The casino sector in the UK is certainly in need of attention. As Benton made clear, the sector would be well-served by the changes being proposed by the casino lobby to allow for a regulatory modernisation that give it further licence to service customers as they now desire.
As Benton pointed out, what the sector was left with post-2007 was the somewhat half-baked plans contained within the 2005 Gambling Act that allowed for the opening of eight new large casinos and eight small versions in predetermined areas.
Yet, sixteen years later, less than half these venues have actually opened while a further re-evaluation of the sector has not occurred either, leaving the vast majority of the country’s casinos governed by rules dating back more than half a century.
The main target for the reformers is the number of gaming machines allowed in a venue. While the new casinos were allowed 80 machines in a smaller venue and up to 150 in a larger casino, the ‘68 Act casinos are allowed only 20. This, as Benton noted, compares with most casinos around the world which have hundreds, if not thousands, of machines per venue.
But the one ask that is top of some agendas revolves around the potential for offering credit. As was evident from Rank’s recent trading update, London’s casino sector is truly struggling as it continues to suffer from the lack of business brought about by the continuing pandemic. Like-for-like NGR was 38% due to the effect of international travel restrictions as well as a lack of office workers and late-night restrictions.
But within that, the Mayfair casinos face a further threat from the rules around high-end players which demand that they have to deposit a cheque in order to facilitate the transfer of funds from abroad.
The problem as identified by industry is that cheques are on their way out as a form of payment. Unless the regulations allow for the use of high-end credit, suggests Jon Duffy, senior vice president for regulatory affairs at Genting UK, then the high-end casino market would truly struggle to remain relevant to its customer base.
“If we don’t have that, it would be pretty much the end of the Mayfair casino market,” he warns. “We bring billionaires into the country, and when they gamble they also go shopping, invest in property and generally spend money within the country other than at the tables.”
Blackpool and Mayfair are at pretty much opposite ends of the UK’s economic spectrum. But their fortunes are inextricably linked by what the government decides to include as part of its Gambling Act review. Both rich and poor will be hoping the government looks kindly on the proposals that have been laid before it.
Scott Longley has been a journalist since the early 2000s, covering personal finance, sport and gambling.

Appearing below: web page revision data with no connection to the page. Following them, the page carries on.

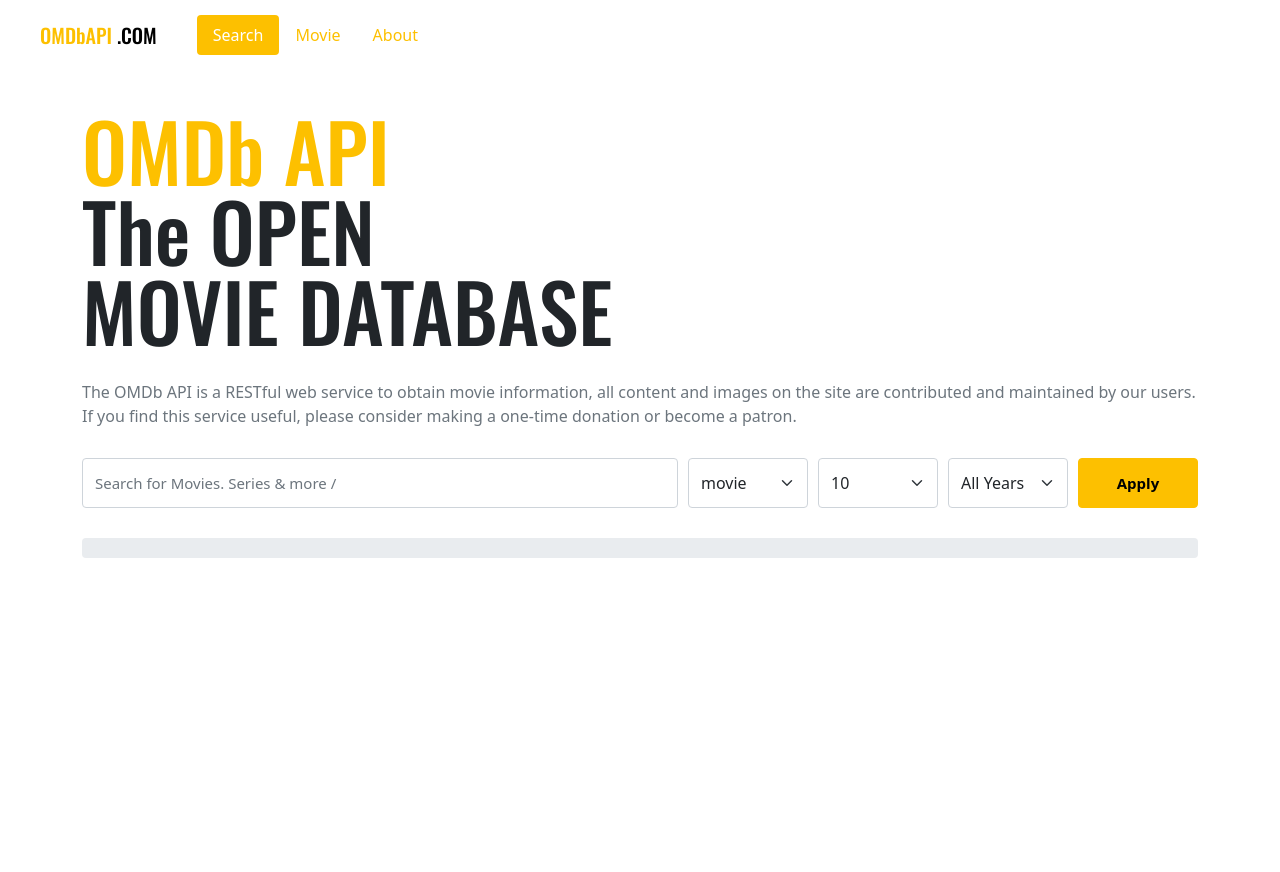
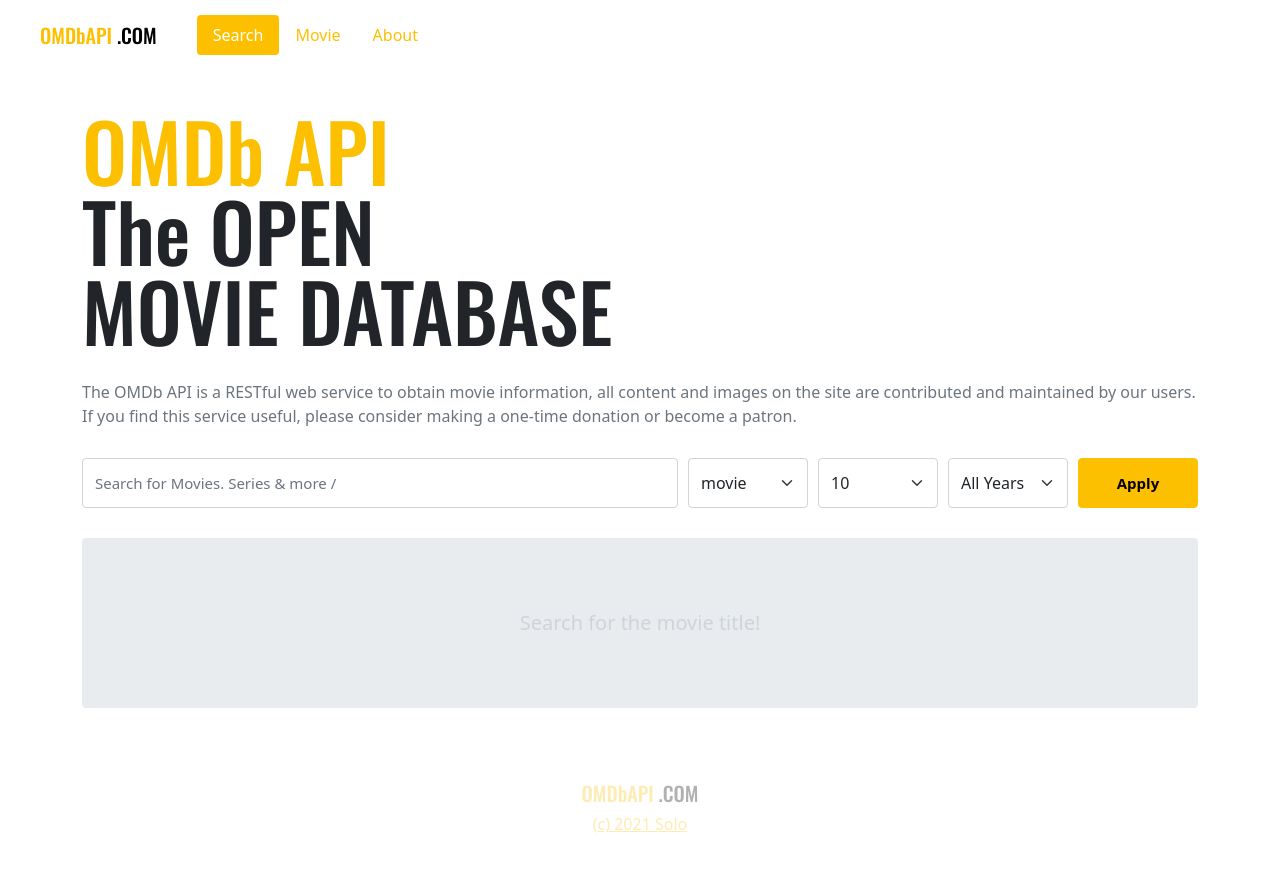
Before and after one commit to Innovanito/imdb-ex-2-, a Vue app: page /#/ in a window 1280 px wide. Shown: the top 872 px of the page. Before the commit the page ends 800 px from the top, so only its background shows below. Built offline with nearby package versions, Linux system fonts and the light colour scheme.

Commit message:
ep22 done

```diff
--- a/src/App.vue
+++ b/src/App.vue
@@ -1,14 +1,17 @@
 <template>
   <Header />
   <RouterView />
+  <Footer />
 </template>
 
 <script>
 import Header from '~/components/Header'
+import Footer from '~/components/Footer'
 
 export default {
   components: {
-    Header
+    Header,
+    Footer
   }
 }
 </script>
--- /dev/null
+++ b/src/components/Footer.vue
@@ -0,0 +1,32 @@
+<template>
+  <footer>
+    <Logo />
+    <a href="https://github.com/Innovanito?tab=repositories"
+    target="_blank">
+    (c) {{ new Date().getFullYear() }} Solo
+    </a>
+
+  </footer>
+</template>
+
+<script>
+import Logo from '~/components/Logo';
+
+export default {
+  components: {
+    Logo
+  }
+}
+</script>
+
+<style lang="scss" scoped>
+footer{
+  padding: 70px 0;
+  text-align: center;
+  opacity: .3;
+  .logo {
+    display: block;
+    margin-bottom: 4px;
+  }
+}
+</style>
--- a/src/components/MovieList.vue
+++ b/src/components/MovieList.vue
@@ -1,10 +1,17 @@
 <template>
   <div class="container">
-    <div class="inner">
-      <div class="message">
+    <div
+      :class="{'no-result': !movies.length}"
+      class="inner">
+      <div v-if="loading" class="spinner-border text-primary"></div>
+      <div
+        v-if="message"
+        class="message">
         {{ message}}
       </div>
-      <div class="movies">
+      <div
+       v-else
+        class="movies">
         <MovieItem
         v-for="movie in movies"
         :key="movie.imdbID"
@@ -27,6 +34,9 @@
     },
     message() {
       return this.$store.state.movie.message
+    },
+    loading() {
+      return this.$store.state.movie.loading
     }
   }
 }
@@ -41,6 +51,14 @@
     background-color: $gray-200;
     padding: 10px 0;
     border-radius: 4px;
+    text-align: center;
+    &.no-result {
+      padding: 70px 0;
+    }
+  }
+  .message {
+    color: $gray-400;
+    font-size: 20px;
   }
   .movies {
     display: flex;
--- a/src/store/movie.js
+++ b/src/store/movie.js
@@ -6,7 +6,7 @@
   namespaced: true,
   state: () => ({
     movies: [],
-    message: '',
+    message: 'Search for the movie title!',
     loading: false
   }),
   getters: { },
@@ -22,6 +22,12 @@
   },
   actions: {
     async searchMovies( { state, commit }, payload) {
+      if (state.loading) return
+
+      commit('updateState', {
+        message:'',
+        loading: true
+      })
       try{
         const res = await _fetchMovie({
           ...payload,
@@ -57,6 +63,10 @@
           movie: [],
           message
         })
+      } finally{
+        commit('updateState', {
+          loading: false
+        })
       }
     }
   }
@@ -65,7 +75,7 @@
 function _fetchMovie(payload) {
   const { title, type, year, page} = payload
   const OMDB_API_KEY = '7035c60c'
-  const url =  `https://www.omdbapi.com/?apikey=${OMDB_API_KEY}&s=${title}&y=${year}&page=${page}`
+  const url =  `https://www.omdbapi.com/?apikey=${OMDB_API_KEY}&s=${title}&type=${type}&y=${year}&page=${page}`
 
   return new Promise((resolve, reject) => {
     axios.get(url)
```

He has worked for a number of publications including Investment Week, Bloomberg Money, Football First., eGaming Review and Gambling Compliance. Scott now runs his own editorial consultancy, Clear Concise Media, and writes for a number of online and print titles.